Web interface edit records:
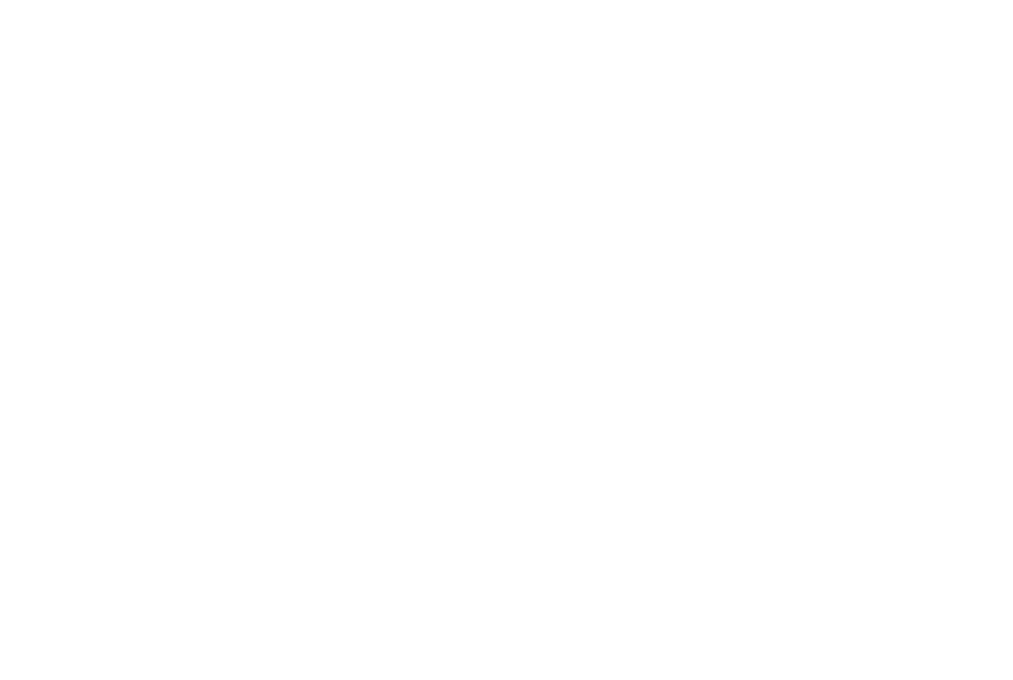
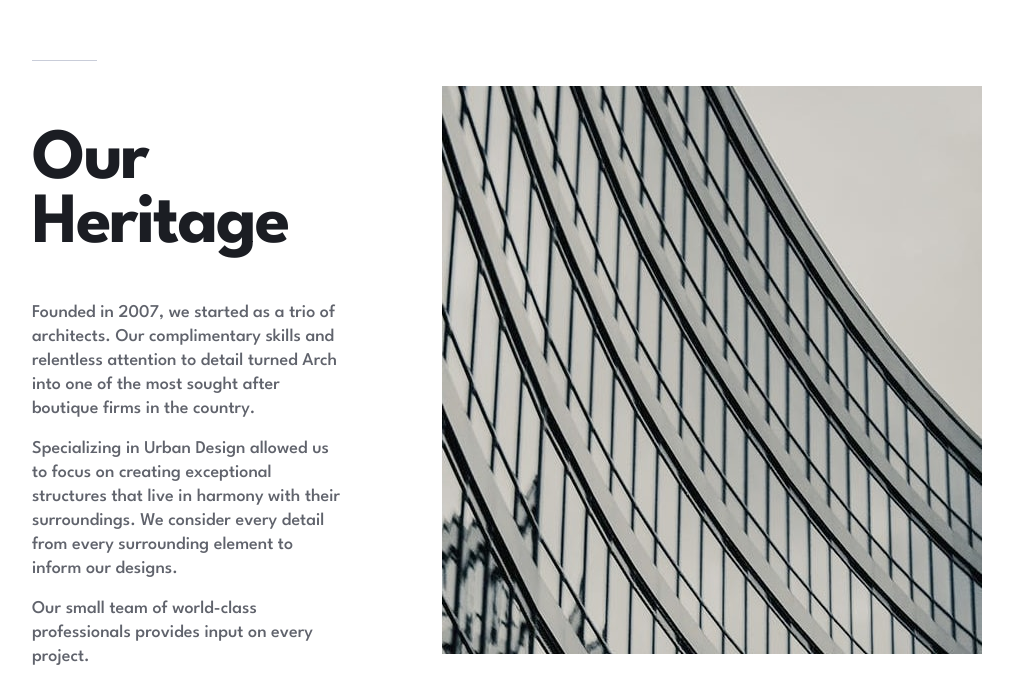
Before and after one commit to MarcinFiuk/arch-studio-multi-page-website, a React (Create React App) app: page /about in a window 1280 px wide. Shown: the part 860-1540 px from the top of the page, without its empty margins (133-1146 px from the left). Before the commit the page ends 800 px from the top, so only its background shows below. Built offline with nearby package versions, Linux system fonts and the light colour scheme.

Commit message:
refactor welcomeSection to be more reusable and use in about page

```diff
--- /dev/null
+++ b/src/components/SectionWithOnePhotoDisplayedAtDesktop.js
@@ -0,0 +1,104 @@
+import styled from 'styled-components';
+
+import {
+    HeadingXL,
+    HeadingM,
+    Paragraph,
+    DecorativeLine,
+} from '../styles/style-template';
+
+function SectionWithOnePhotoDisplayedAtDesktop({
+    photo,
+    alt,
+    decorationText,
+    changeDecorationElement,
+    marginLeft,
+    title,
+    desc1,
+    desc2,
+    desc3,
+    photoWidth,
+    photoHeight,
+}) {
+    const decorationElement = changeDecorationElement ? (
+        <DecorativeLine />
+    ) : (
+        <HeadingXLUpdated>{decorationText}</HeadingXLUpdated>
+    );
+    return (
+        <Wrapper>
+            {decorationElement}
+            <Description marginLeft={marginLeft}>
+                <HeadingMUpdated as='h2' color='var(--veryDarkBlue)'>
+                    {title}
+                </HeadingMUpdated>
+                <ParagraphUpdated>{desc1}</ParagraphUpdated>
+                <ParagraphUpdated>{desc2}</ParagraphUpdated>
+                <ParagraphUpdated>{desc3}</ParagraphUpdated>
+            </Description>
+            <PhotoWrapper width={photoWidth} height={photoHeight}>
+                <img src={photo} alt={alt} />
+            </PhotoWrapper>
+        </Wrapper>
+    );
+}
+
+const Wrapper = styled.section`
+    display: flex;
+    align-items: center;
+    gap: clamp(3.5rem, -7.1rem + 16.5vw, 7.8rem);
+    position: relative;
+`;
+
+const HeadingXLUpdated = styled(HeadingXL)`
+    position: absolute;
+    left: 0;
+    top: -102px;
+`;
+
+const Description = styled.div`
+    padding: 4.25rem 0 2.5rem;
+    flex: 1;
+
+    p:last-of-type {
+        margin-bottom: 0;
+    }
+
+    @media (min-width: 48rem) {
+        padding: 3rem 0 2rem;
+    }
+    @media (min-width: 64rem) {
+        margin-left: ${({ marginLeft }) =>
+            marginLeft ? 'clamp(3.5rem, -17.4rem + 32.7vw, 12rem)' : '0'};
+        padding: 4.3125rem 0 0.6875rem;
+    }
+`;
+
+const HeadingMUpdated = styled(HeadingM)`
+    margin-bottom: 1.375rem;
+
+    @media (min-width: 48rem) {
+        margin-bottom: 2.75rem;
+    }
+`;
+
+const ParagraphUpdated = styled(Paragraph)`
+    margin-bottom: 1rem;
+`;
+
+const PhotoWrapper = styled.div`
+    display: none;
+
+    img {
+        width: 100%;
+        height: 100%;
+    }
+
+    @media (min-width: 64rem) {
+        display: block;
+        width: ${({ width }) => width || '350px'};
+        height: ${({ height }) => height || '560px'};
+    }
+`;
+
+export default SectionWithOnePhotoDisplayedAtDesktop;
--- a/src/components/home-page-sections/WelcomeSection.js
+++ /dev/null
@@ -1,99 +0,0 @@
-import styled from 'styled-components';
-
-import { HeadingXL, HeadingM, Paragraph } from '../../styles/style-template';
-
-function WelcomeSection() {
-    return (
-        <Wrapper>
-            <HeadingXLUpdated>Welcome</HeadingXLUpdated>
-            <Description>
-                <HeadingMUpdated as='h2' color='var(--veryDarkBlue)'>
-                    Welcome to
-                    <br />
-                    Arch Studio
-                </HeadingMUpdated>
-                <ParagraphUpdated>
-                    We have a unique network and skillset to help bring your
-                    projects to life. Our small team of highly skilled
-                    individuals combined with our large network put us in a
-                    strong position to deliver exceptional results.
-                </ParagraphUpdated>
-                <ParagraphUpdated>
-                    Over the past 10 years, we have worked on all kinds of
-                    projects. From stations to high-rise buildings, we create
-                    spaces that inspire and delight.
-                </ParagraphUpdated>
-                <ParagraphUpdated>
-                    We work closely with our clients so that we understand the
-                    intricacies of each project. This allows us to work in
-                    harmony the surrounding area to create truly stunning
-                    projects that will stand the test of time.
-                </ParagraphUpdated>
-            </Description>
-            <PhotoWrapper>
-                <img
-                    src='/assets/home/desktop/image-welcome.jpg'
-                    alt='tiled wall'
-                />
-            </PhotoWrapper>
-        </Wrapper>
-    );
-}
-
-const Wrapper = styled.section`
-    display: flex;
-    align-items: center;
-    gap: clamp(3.5rem, -7.1rem + 16.5vw, 7.8rem);
-    position: relative;
-`;
-
-const HeadingXLUpdated = styled(HeadingXL)`
-    position: absolute;
-    left: 0;
-    top: -102px;
-`;
-
-const Description = styled.div`
-    padding: 4.25rem 0 2.5rem;
-    flex: 1;
-
-    p:last-of-type {
-        margin-bottom: 0;
-    }
-
-    @media (min-width: 48rem) {
-        padding: 3rem 0 2rem;
-    }
-    @media (min-width: 64rem) {
-        margin-left: clamp(3.5rem, -17.4rem + 32.7vw, 12rem);
-        padding: 4.3125rem 0 0.6875rem;
-    }
-`;
-
-const HeadingMUpdated = styled(HeadingM)`
-    margin-bottom: 1.375rem;
-
-    @media (min-width: 48rem) {
-        margin-bottom: 2.75rem;
-    }
-`;
-
-const ParagraphUpdated = styled(Paragraph)`
-    margin-bottom: 1rem;
-`;
-
-const PhotoWrapper = styled.div`
-    display: none;
-
-    img {
-        width: 100%;
-        height: 100%;
-    }
-
-    @media (min-width: 64rem) {
-        width: 350px;
-        max-height: 568px;
-        display: block;
-    }
-`;
-export default WelcomeSection;
--- a/src/pages/About.js
+++ b/src/pages/About.js
@@ -2,6 +2,7 @@
 
 import useMatchMedia from './../hooks/useMatchMedia';
 import HeroSecondary from '../components/HeroSecondary';
+import SectionWithOnePhotoDisplayedAtDesktop from '../components/SectionWithOnePhotoDisplayedAtDesktop';
 
 function About() {
     const mobile = useMatchMedia('(max-width: 48rem)');
@@ -19,7 +20,22 @@
                 title='Your team of professionals'
                 desc='Our small team of world-class professionals will work with you every step of the way. Strong relationships are at the core of everything we do. This extends to the relationship our projects have with their surroundings.'
             />
-            {/* About short desc */}
+            <SectionWithOnePhotoDisplayedAtDesktop
+                photo='/assets/about/desktop/image-heritage.jpg'
+                alt='office windows'
+                photoWidth='540px'
+                photoHeight='568px'
+                changeDecorationElement={true}
+                title={
+                    <>
+                        Our <br />
+                        Heritage
+                    </>
+                }
+                desc1='Founded in 2007, we started as a trio of architects. Our complimentary skills and relentless attention to detail turned Arch into one of the most sought after boutique firms in the country.'
+                desc2='Specializing in Urban Design allowed us to focus on creating exceptional structures that live in harmony with their surroundings. We consider every detail from every surrounding element to inform our designs.'
+                desc3='Our small team of world-class professionals provides input on every project.'
+            />
             {/* About Leaders */}
         </>
     );
--- a/src/pages/Home.js
+++ b/src/pages/Home.js
@@ -1,7 +1,7 @@
 import useMatchMedia from './../hooks/useMatchMedia';
 import AboutUsSection from '../components/home-page-sections/AboutUsSection';
 import Hero from '../components/home-page-sections/Hero';
-import WelcomeSection from '../components/home-page-sections/WelcomeSection';
+import SectionWithOnePhotoDisplayedAtDesktop from '../components/SectionWithOnePhotoDisplayedAtDesktop';
 import FeaturedSection from '../components/home-page-sections/FeaturedSection';
 
 function Home() {
@@ -12,7 +12,31 @@
     return (
         <>
             <Hero media={media} />
-            <WelcomeSection />
+            <SectionWithOnePhotoDisplayedAtDesktop
+                photo='/assets/home/desktop/image-welcome.jpg'
+                alt='tiled wall'
+                photoWidth='350px'
+                photoHeight='568px'
+                decorationText='Welcome'
+                marginLeft={true}
+                changeDecorationElement={mobile}
+                title={
+                    <>
+                        Welcome to <br /> Arch Studio
+                    </>
+                }
+                desc1='We have a unique network and skillset to help bring your
+                projects to life. Our small team of highly skilled
+                individuals combined with our large network put us in a
+                strong position to deliver exceptional results.'
+                desc2='Over the past 10 years, we have worked on all kinds of
+                projects. From stations to high-rise buildings, we create
+                spaces that inspire and delight.'
+                desc3='We work closely with our clients so that we understand the
+                intricacies of each project. This allows us to work in
+                harmony the surrounding area to create truly stunning
+                projects that will stand the test of time.'
+            />
             <AboutUsSection media={media} />
             <FeaturedSection media={media} />
         </>
--- a/src/styles/style-template.js
+++ b/src/styles/style-template.js
@@ -47,7 +47,6 @@
     font-weight: var(--fontWeight-700);
     font-size: 2rem;
     line-height: 40px;
-    /* color: var(--white); */
     color: ${({ color }) => (color ? color : 'var(--white)')};
 `;
 
@@ -97,3 +96,12 @@
         gap: var(--gapPortfolioProjectDesktop);
     }
 `;
+
+export const DecorativeLine = styled.span`
+    position: absolute;
+    top: 0;
+    left: 0;
+    width: 65px;
+    height: 1px;
+    background-color: var(--lightGrey);
+`;
```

▶ _Instructions to follow_: Where does the string "clamp" occur in the data above? Copy every line that holds it.

▶ _Task response_:
+    gap: clamp(3.5rem, -7.1rem + 16.5vw, 7.8rem);
+            marginLeft ? 'clamp(3.5rem, -17.4rem + 32.7vw, 12rem)' : '0'};
-    gap: clamp(3.5rem, -7.1rem + 16.5vw, 7.8rem);
-        margin-left: clamp(3.5rem, -17.4rem + 32.7vw, 12rem);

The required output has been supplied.